> PROVIDED RECORDS
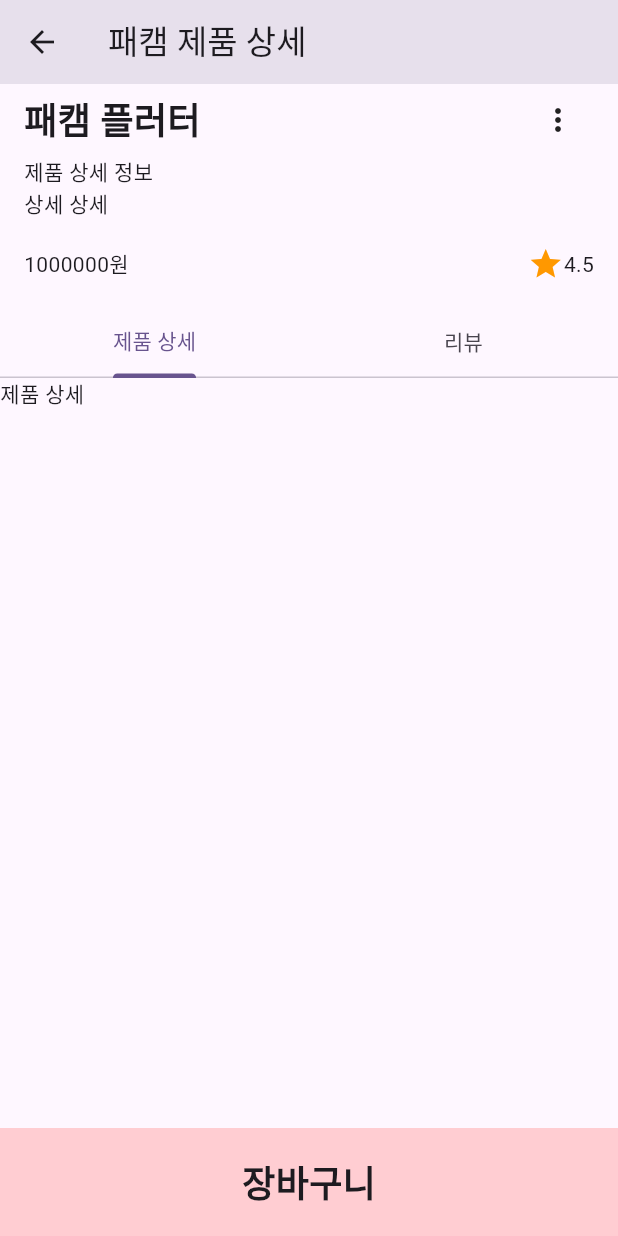
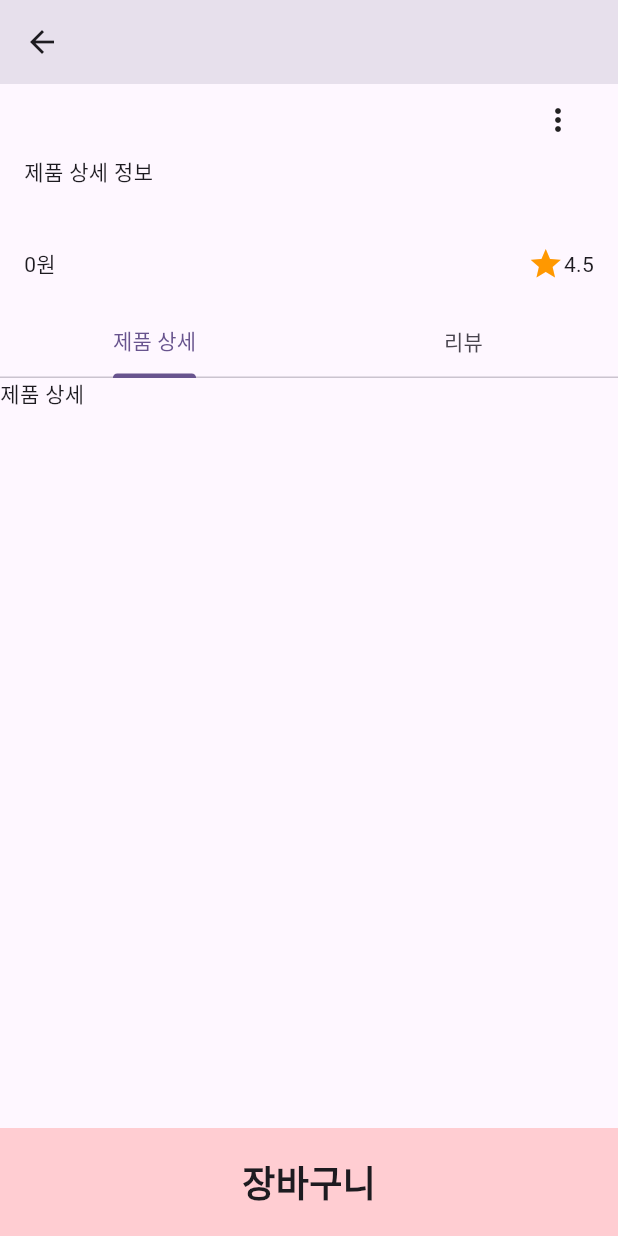
Before and after one commit to seongukHEO/FlutterMoveScreen, a Flutter app: the ProductDetailScreen screen opened directly with empty values, scrolled down 336 dp, on a phone screen of 412 x 824 dp. Run offline on Flutter 3.47's test engine with Material 3 defaults, Android fonts, the phone set to English and light mode, and no system bars; our stand-ins replace camera, cloud_firestore, dots_indicator, firebase_auth, firebase_core, firebase_storage and 5 more; accounts and stored records are empty; network calls fail.

Commit message:
feat : 넘겨준 데이터를 적용시키기

```diff
--- a/lib/home/product_detail_screen.dart
+++ b/lib/home/product_detail_screen.dart
@@ -16,7 +16,7 @@ class _ProductDetailScreenState extends State<ProductDetailScreen> {
   Widget build(BuildContext context) {
     return Scaffold(
       appBar: AppBar(
-        title: Text("패캠 제품 상세"),
+        title: Text("${widget.product.title}"),
       ),
       body: Column(
         children: [
@@ -29,13 +29,17 @@ class _ProductDetailScreenState extends State<ProductDetailScreen> {
                     height: 320,
                     padding: EdgeInsets.all(16),
                     decoration: BoxDecoration(
-                      color: Colors.orange,
+                      image: DecorationImage(
+                        image: NetworkImage(widget.product.imgUrl ?? ""),
+                        fit: BoxFit.cover
+                      )
                     ),
                     child: Center(
                       child: Column(
                         crossAxisAlignment: CrossAxisAlignment.start,
                         children: [
-                          Container(
+                          switch(widget.product.isSale){
+                          true => Container(
                             decoration: BoxDecoration(color: Colors.red),
                             padding: EdgeInsets.symmetric(
                                 horizontal: 16, vertical: 12),
@@ -45,7 +49,9 @@ class _ProductDetailScreenState extends State<ProductDetailScreen> {
                                   fontWeight: FontWeight.bold,
                                   color: Colors.white),
                             ),
-                          )
+                          ),
+                          _ => Container(),
+                          }
                         ],
                       ),
                     ),
@@ -59,7 +65,7 @@ class _ProductDetailScreenState extends State<ProductDetailScreen> {
                           mainAxisAlignment: MainAxisAlignment.spaceBetween,
                           children: [
                             Text(
-                              "패캠 플러터",
+                              widget.product.title?? "",
                               style: TextStyle(
                                   fontWeight: FontWeight.bold, fontSize: 24),
                             ),
@@ -126,14 +132,14 @@ class _ProductDetailScreenState extends State<ProductDetailScreen> {
                           ],
                         ),
                         Text("제품 상세 정보"),
-                        Text("상세 상세"),
+                        Text("${widget.product.description}"),
                         SizedBox(
                           height: 18,
                         ),
                         Row(
                           mainAxisAlignment: MainAxisAlignment.spaceBetween,
                           children: [
-                            Text("1000000원"),
+                            Text("${widget.product.price}원"),
                             Spacer(),
                             Icon(
                               Icons.star,
```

> EXERCISE BRIEF
In the entries above, identify each line that includes the string "fontWeight", then copy it.

> WRITTEN REPLY
                                   fontWeight: FontWeight.bold,
                                   fontWeight: FontWeight.bold, fontSize: 24),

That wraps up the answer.